I have been fortunate enough to spend a month in Bali researching the deeply spiritual beliefs of its people and their traditional Balinese massage and body therapies. Bali is the island of the gods, a paradise where you find inner stillness. One of the breathtaking beaches I visited even had a statue of Ganesha where the locals came to pay respect, bringing gifts of flowers and incense.
Massage is everywhere in Bali, from the beach therapists walking the length of the golden sandy shores, to the destination spas where a slice of paradise awaits the moment you step through the beautifully carved wooden doors. This is the second most sought-after occupation on this tropical island, only pipped to the post by tourism in the larger hotels. You can expect to pay anything from £5 to £80 for a two-hour treatment depending on location – beach, street or spa.
Many of the girls on the beaches and street salons learned their craft from generations of family masseurs. Balinese people’s ability to retain their inner healthy glow and radiant skin is down to a time-honoured practice of using natural ingredients. But today, things are changing and training schools are being set up to offer proper certification to allow the girls more choice of where to work and how to earn better salaries.
I attended a training course in Balinese massage run by a great lady called Penny Ellis. She owns and runs the Bali International Spa Academy in Sanur, which is recognised and accredited by Cibtac, Babtac and the Indonesian Ministry of Education and Culture. All the women working there are Balinese and have a complete understanding of the traditional treatments they are teaching. Each school day starts with a yoga meditation class, to get you in the right frame of mind for learning. The women teach on a one- to-one basis and are patient and knowledgeable in all their treatments. They’re able to answer all questions and want you to really understand why the treatments work.
Balinese massage takes some of its influences from India, China and Asia. It starts with a foot-cleansing ritual followed by a massage with deep tissue strokes thatbegins with applied pressureover a batik. The therapists massage from toes to scalp then apply a traditional scrub using powders, herbs and plants. A flower bath and an application of a beautiful frangipani lotion complete the two-hour treatment.
You definitely get a feeling for the spiritual side of this massage and the respect the Indonesian therapists have for their clients. They start the therapy with meditation and breathing to relax both them and their client to create the right energy. I love being a therapist and having treatments and I think it’s important we remember in our own businesses that our energy is just as important as our technique.
The Bali Spa & Wellness Association broke the world record for most simultaneous massages last May on Sanur Beach, with 1,000 therapists, all dressed in matching purple and blue, each massaging people for 15 minutes – testament to the number of talented and dedicated therapists living on the island.
When I asked why the Balinese people are so very happy the answer was always because they value their beautiful island and all that they have.

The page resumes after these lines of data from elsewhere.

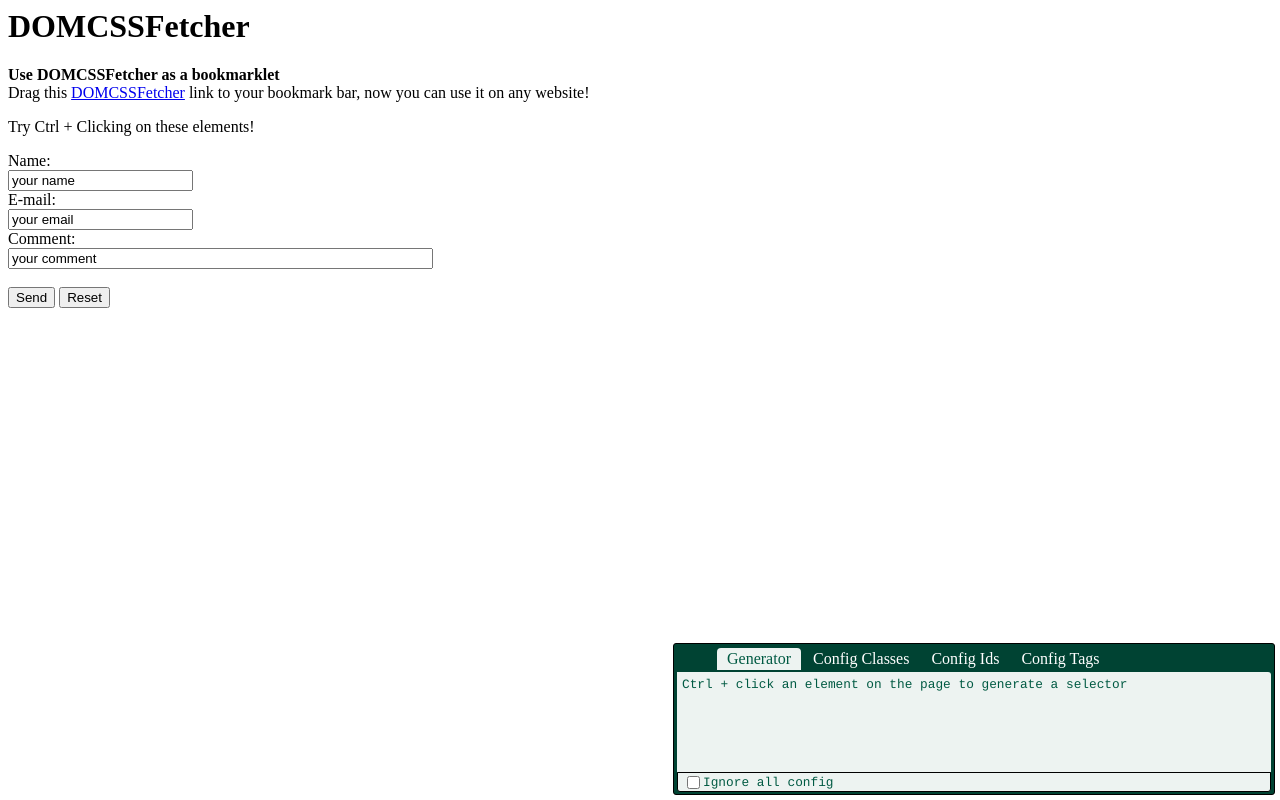
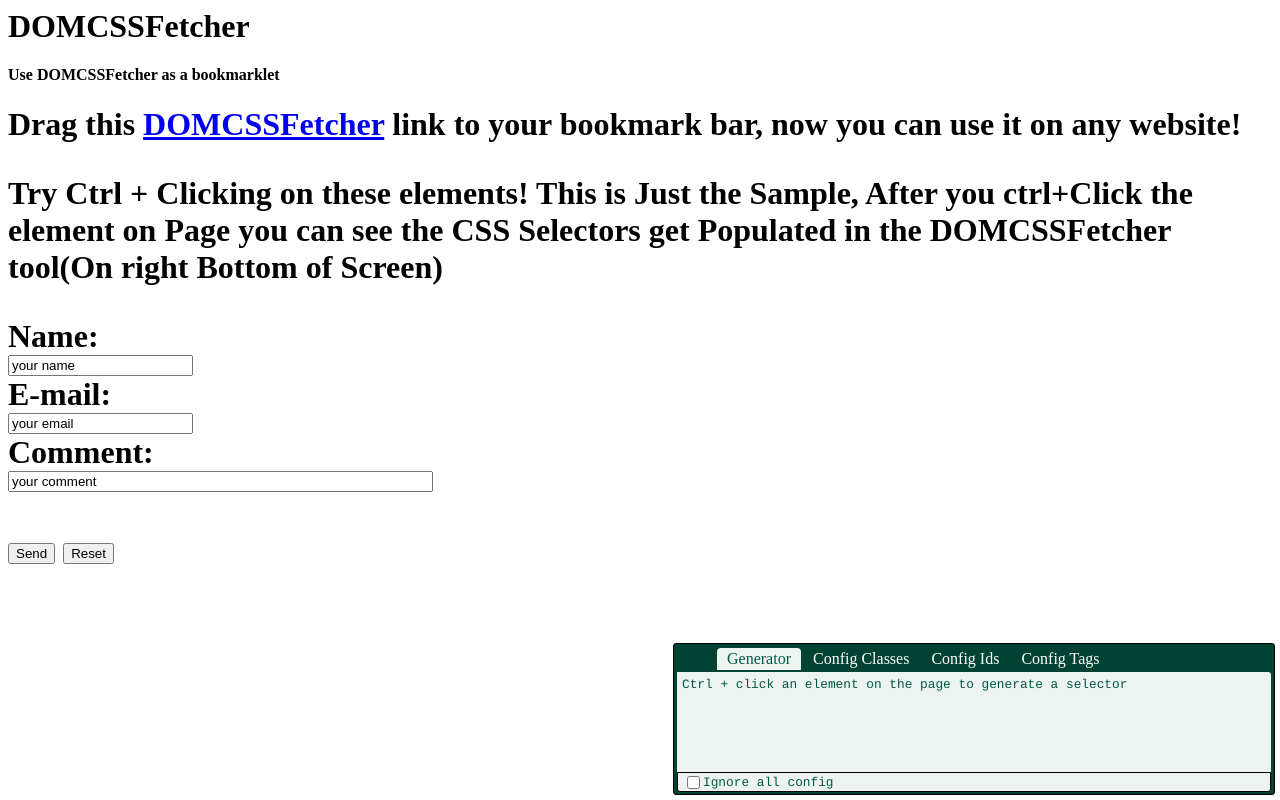
Before and after one commit to prajaktamore/DOMCSSFetcher, a plain HTML site: page DOMCSSFetcher/index.html in a window 1280 px wide. Drawn offline with Linux system fonts and the light colour scheme.

Commit message:
Update index.html

```diff
--- a/DOMCSSFetcher/index.html
+++ b/DOMCSSFetcher/index.html
@@ -12,11 +12,11 @@
 		<h1>DOMCSSFetcher</h1>
 		<p>
 			<strong>Use DOMCSSFetcher as a bookmarklet</strong>
-			<br>
-			Drag this <a id='bookmarklet' class='notloaded'>DOMCSSFetcher</a> link to your bookmark bar, now you can use it on any website!
+			<br><h1>
+			Drag this <a id='bookmarklet' class='notloaded'>DOMCSSFetcher</a> link to your bookmark bar, now you can use it on any website!		<h1>
 		<p>
-
 		Try Ctrl + Clicking on these elements!
+		This is Just the Sample, After you ctrl+Click the element on Page you can see the CSS Selectors get Populated in the DOMCSSFetcher tool(On right Bottom of Screen)
 		</p>
 	<form action="MAILTO:someone@example.com" method="post" enctype="text/plain">
 	<div id="nameof">
```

Being a therapist is without a doubt one of the best occupations to have and that sentiment shone through in every person I spoke with during my time in Indonesia.
Maria Mason is the owner of Bristol salon Beauty Time, a three-time Professional Beauty Award-winning salon, which opened in 2007. She regularly travels the world in search of treatment and service inspiration for the business.